The DYnamic Therapy Associates Blog
One year ago my 22 year old friend L. could communicate with a smile and a repetitive whole arm pump when she was happy. At least that's what we thought she meant. Very limited eye contact, no speech and no choice-making. She would consistently reach for a cup of water and would hit a rocking plate switch on the right side to ask for the water. No reaching to get anything else. And she would sleep. A lot.
We were told she was "Profoundly Mentally Handicapped" which meant, "Don't even try. There's no chance. She's an adult. She can't learn. Seriously???? You're getting her a high tech communication device???!!?!? She's not ready."

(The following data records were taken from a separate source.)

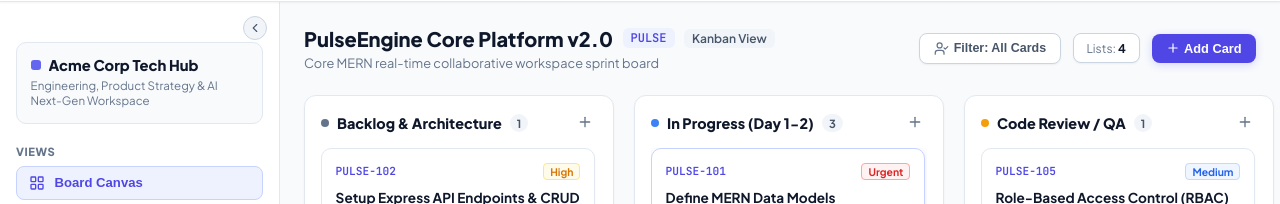
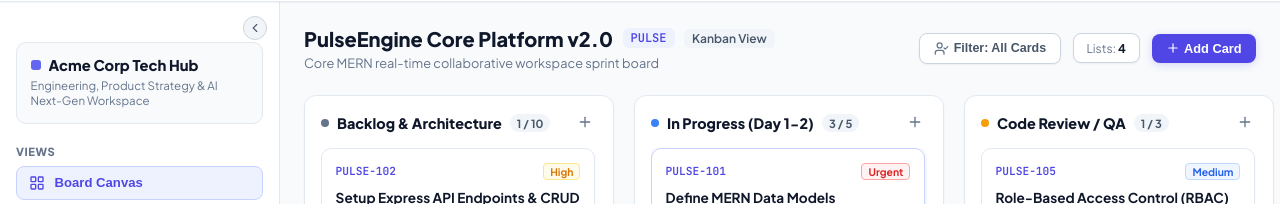
Before and after one commit to hshah3056/Zaalima-project2, a React (Vite) app: page / in a window 1280 px wide. Shown: the part 91-295 px from the top of the page. Built offline with nearby package versions, Linux system fonts and the light colour scheme; no server answers.

Commit message:
feat(kanban): add agile WIP limit indicator and over-capacity alert badge

```diff
--- a/src/components/BoardView.jsx
+++ b/src/components/BoardView.jsx
@@ -168,23 +168,40 @@ export default function BoardView({
                 transition: 'all 0.15s'
               }}
             >
-              {/* Column Header */}
+              {/* Column Header with Agile WIP Limit Warning */}
+              {(() => {
+                const isOverWip = list.wipLimit > 0 && displayedCards.length > list.wipLimit;
+                return (
                   <div style={{ display: 'flex', alignItems: 'center', justifyContent: 'space-between', marginBottom: '0.85rem' }}>
-                <div style={{ display: 'flex', alignItems: 'center', gap: '0.5rem' }}>
-                  <div style={{ width: '8px', height: '8px', borderRadius: '50%', background: list.color || '#3B82F6' }} />
-                  <h3 style={{ fontSize: '0.9rem', fontWeight: 800, color: '#0F172A' }}>
+                    <div style={{ display: 'flex', alignItems: 'center', gap: '0.5rem', flexWrap: 'wrap' }}>
+                      <div style={{ width: '8px', height: '8px', borderRadius: '50%', background: isOverWip ? '#EF4444' : (list.color || '#3B82F6') }} />
+                      <h3 style={{ fontSize: '0.9rem', fontWeight: 800, color: isOverWip ? '#B91C1C' : '#0F172A', margin: 0 }}>
                         {list.title}
                       </h3>
                       <span style={{
-                    background: '#F1F5F9',
-                    color: '#475569',
+                        background: isOverWip ? '#FEE2E2' : '#F1F5F9',
+                        color: isOverWip ? '#DC2626' : '#475569',
+                        border: isOverWip ? '1px solid #FCA5A5' : 'none',
                         padding: '2px 7px',
                         borderRadius: '12px',
                         fontSize: '0.7rem',
                         fontWeight: 700
                       }}>
-                    {displayedCards.length}
+                        {displayedCards.length}{list.wipLimit > 0 ? ` / ${list.wipLimit}` : ''}
                       </span>
+                      {isOverWip && (
+                        <span style={{
+                          fontSize: '0.62rem',
+                          fontWeight: 800,
+                          background: '#EF4444',
+                          color: '#FFFFFF',
+                          padding: '1px 6px',
+                          borderRadius: '4px',
+                          letterSpacing: '0.5px'
+                        }}>
+                          OVER WIP
+                        </span>
+                      )}
                     </div>
 
                     <button
@@ -201,6 +218,8 @@ export default function BoardView({
                       <Plus size={16} />
                     </button>
                   </div>
+                );
+              })()}
 
               {/* Cards Container */}
               <div style={{ display: 'flex', flexDirection: 'column', gap: '0.75rem', overflowY: 'auto', flex: 1, paddingRight: '2px' }}>
```
Lines whose indentation alone changed are shown as unchanged.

Today L. came in my office. She independently said, "Hi!" "How are you?" and answered me saying "I'm fine" using her communication device. She reached to touch me with a huge smile. Still no eye contact. After we waited a LONG time she said, "I'm ready" and we headed off to my therapy room. She reached for several items on my table she wanted. She grinned and gave me that happy arm bounce many more times. With a lot of encouragement she told us "I like it!" as she saw her new pages on her device. These are the pages that allow L. to begin to learn to independently move from page to page on her device. We just added these today because she has progressed beyond having her partners pick all of her pages for her.
Dad walked in unexpectedly and she couldn't quite get that "Hi" out by herself but, with a little encouragement followed by a long wait, she continued, by herself, to say "How are you?" and to answer again, "I'm fine." I think we should have had, "I am EXCITED" on her device because she was engaged, expectant and interacting!
On the way out we paused for another long wait time and then got to hear L. say, "I'm ready." "Let's get going!" A quick "bye" from me and L. gave me super fast "see you later!" Smiles all around, for L., me, Mom and Dad.
These days L. has a LOT more people talking with her. More people are interacting with her and she is awake a lot more. She is coming to expect people to talk to her and people are expecting her to respond. Everyone agrees that, of course, we need to ask her opinion before we move her or feed her or touch her. And we all agree that it's okay if she doesn't say what we expect her to say. But we'll assume she has an opinion, is socially motivated and wants to be a part of her world. And we'll make sure she has a way to do that, with her device and lots of relevant pages for all of her environments.
Take that, "Profoundly Mentally Handicapped" diagnosis: meaningless, handicapping, limiting label!
Not for our friends!
About the Author: I am a SLP who has the distinct fortune of having a job that is also my passion. I have been an AAC Specialist for almost 25 years in schools and my private clinic. I currently own Dynamic Therapy with my husband, Chuck (also of 25 years) who is my business partner and enabler. We have a wonderful staff of SLPs & AAC Specialists who work with us to help our patients. I hope you find my blog helpful as you join me in our journey with our unique and amazing friends! Vicki Clarke, MS CCC-SLP